2 “Modernism released us from the constraints of everything that had gone before with a euphoric sense of freedom. ” Arthur Erickson “War is the highest form of modern art.” Tommaso Marinetti, founder of Futurism “In general, modern art... has been inspired by a natural desire to chart the uncharted.” Herbert Read “On or about December 1910, human character changed….” Virginia Woolf “Modern music is as dangerous as cocaine.” Pietro Mascagni “The impulse of modern art is the desire to destroy beauty. ” Barnett Newman “And yet what is Modernism? It is undefined. ” John C. Ransom

3 Science: An Indeterminate Universe
Quantum Physics – Max Planck Energy is not continuous, but comes in small but discrete units.  The elementary particles behave both like particles and like waves.  The movement of these particles is inherently random. 3 Principle of Uncertainty – Werner Heisenberg It is physically impossible to know both the position and the momentum of a particle at the same time. Theory of Relativity – Albert Einstein E=mc2 Energy = mass x speed of light squared

4 Psychology: Whither the Self?
Sigmund Freud Karl Jung Psychoanalysis and Dream Analysis – the Unconscious Mind Psyche: Id Ego Superego Oedipal Complex Repression and Sublimation Civilization and Its Discontents Collective Unconscious Psyche: Persona Animus/Anima Shadow Archetypes: primal patterns The Hero The Trickster The Great Mother The Sage Myth, dreams, folklore

5 Motifs and Movements Fragmentation: Cubism Precision: Imagism
Speed: Futurism Alienation/Angst: Expressionism Color: Fauvism Technology: Constructivism Functionalism: Bauhaus/International Style Protest/Propaganda: Social Realism Chaos/Irrationality: Dadaism The Subconscious: Surrealism Form: Abstraction

6 Fragmentation: C U B I S M Georges Bracque Woman with a Guitar, 1913
Juan Gris, Still Life with Fruit Dish and Mandolin, 1919

7 Poetry: Imagism Abstract Open Verse Imagists: Ezra Pound Amy Lowell
Discordant Abstract Open Verse Imagists: Ezra Pound Amy Lowell H.D. Heat by H. D. O wind, rend open the heat, cut apart the heat, rend it to tatters.

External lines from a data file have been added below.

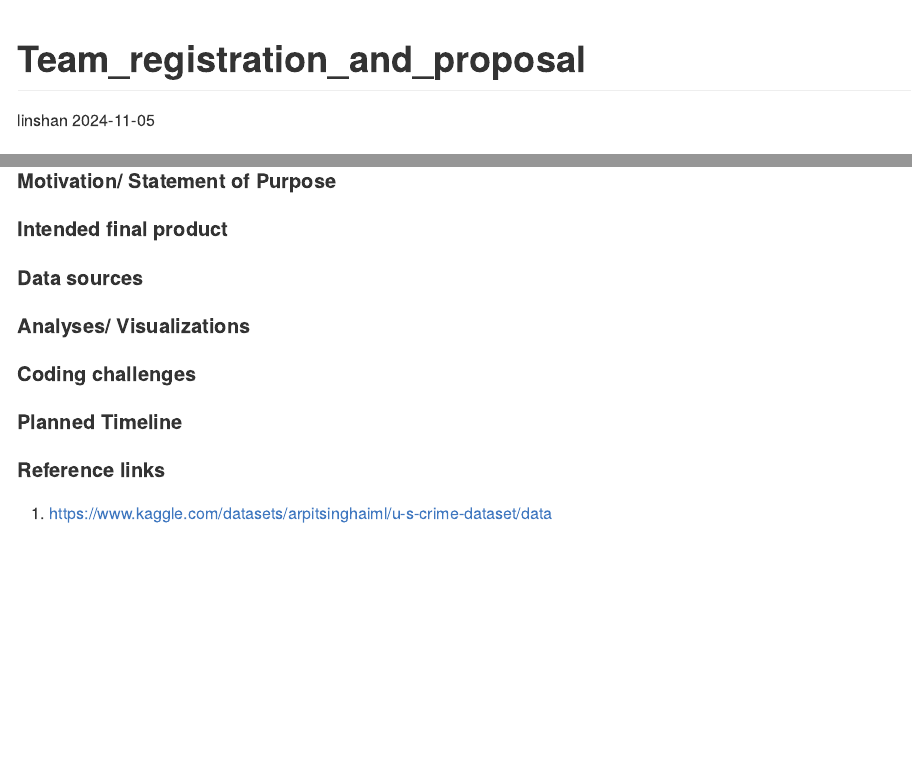
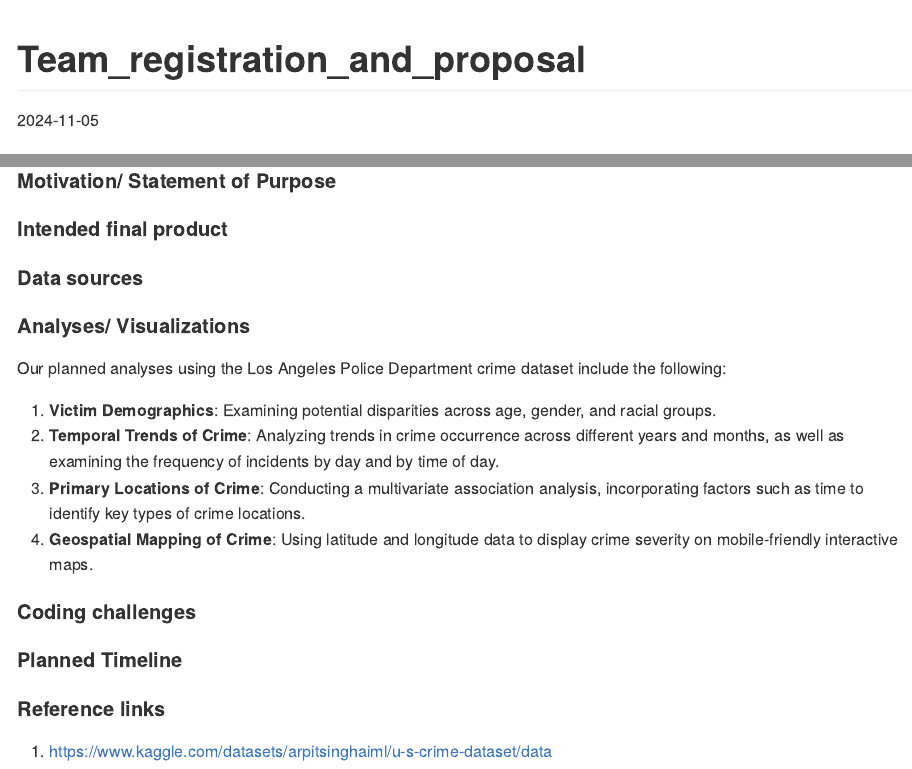
Before and after one commit to tingyusally/Final-Project, an R Markdown document (Team_registration_and_proposal.Rmd): the page in a window 1100 px wide, from its top, and a second part further down, joined at a grey line. Rendered offline with R 4.5, knitr and Pandoc, with nearby package versions.

Commit message:
proporsal 1

```diff
--- a/Team_registration_and_proposal.Rmd
+++ b/Team_registration_and_proposal.Rmd
@@ -1,6 +1,5 @@
 ---
 title: "Team_registration_and_proposal"
-author: "linshan"
 date: "2024-11-05"
 output: github_document
 ---
@@ -21,9 +20,12 @@ Yunjia Liu(yl5830), Linshan Xie(lx2346), Jianming Wang(jw4693), Yuwei Xia(yx2953
 
 
 #### Analyses/ Visualizations
+Our planned analyses using the Los Angeles Police Department crime dataset include the following:\
 
-
-
+1. **Victim Demographics**: Examining potential disparities across age, gender, and racial groups.\
+2. **Temporal Trends of Crime**: Analyzing trends in crime occurrence across different years and months, as well as examining the frequency of incidents by day and by time of day.\
+3. **Primary Locations of Crime**: Conducting a multivariate association analysis, incorporating factors such as time to identify key types of crime locations.
+4. **Geospatial Mapping of Crime**: Using latitude and longitude data to display crime severity on mobile-friendly interactive maps.
 
 #### Coding challenges
 
```
Also changed, not shown: Team_registration_and_proposal.Rmd (1 more changed lines).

Fruit cannot drop through this thick air– fruit cannot fall into heat that presses up and blunts the points of pears and rounds the grapes. Cut the heat– plough through it, turning it on either side of your path.

Imagism “It is essential to prove that beauty may be in small, dry things. The great aim is accurate, precise and definite description.” – T.E. Hulme IN A STATION OF THE METRO The apparition of these faces in the crowd; Petals on a wet black bough. Ezra Pound

9 William Carlos Williams “The Great Figure”
Among the rain and lights I saw the figure 5 in gold on a red fire truck moving tense unheeded to gong clangs siren howls and wheels rumbling through the dark city Charles Henry Demuth ( ), I Saw the Figure Five in Gold

10 Speed: Futurism Umberto Boccioni, Unique Forms of Continuity in Space, 1913 “The cry of rebellion which we utter associates our ideals with those of the Futurist poets. These ideas were not invented by some aesthetic clique. They are an expression of a violent desire, which burns in the veins of every creative artist today. ... We will fight with all our might the fanatical, senseless and snobbish religion of the past, a religion encouraged by the vicious existence of museums. We rebel against that spineless worshipping of old canvases, old statues and old bric-a-brac, against everything which is filthy and worm-ridden and corroded by time. We consider the habitual contempt for everything which is young, new and burning with life to be unjust and even criminal.” Filippo Tomaso Marinetti, The Futurist Manifesto, 1909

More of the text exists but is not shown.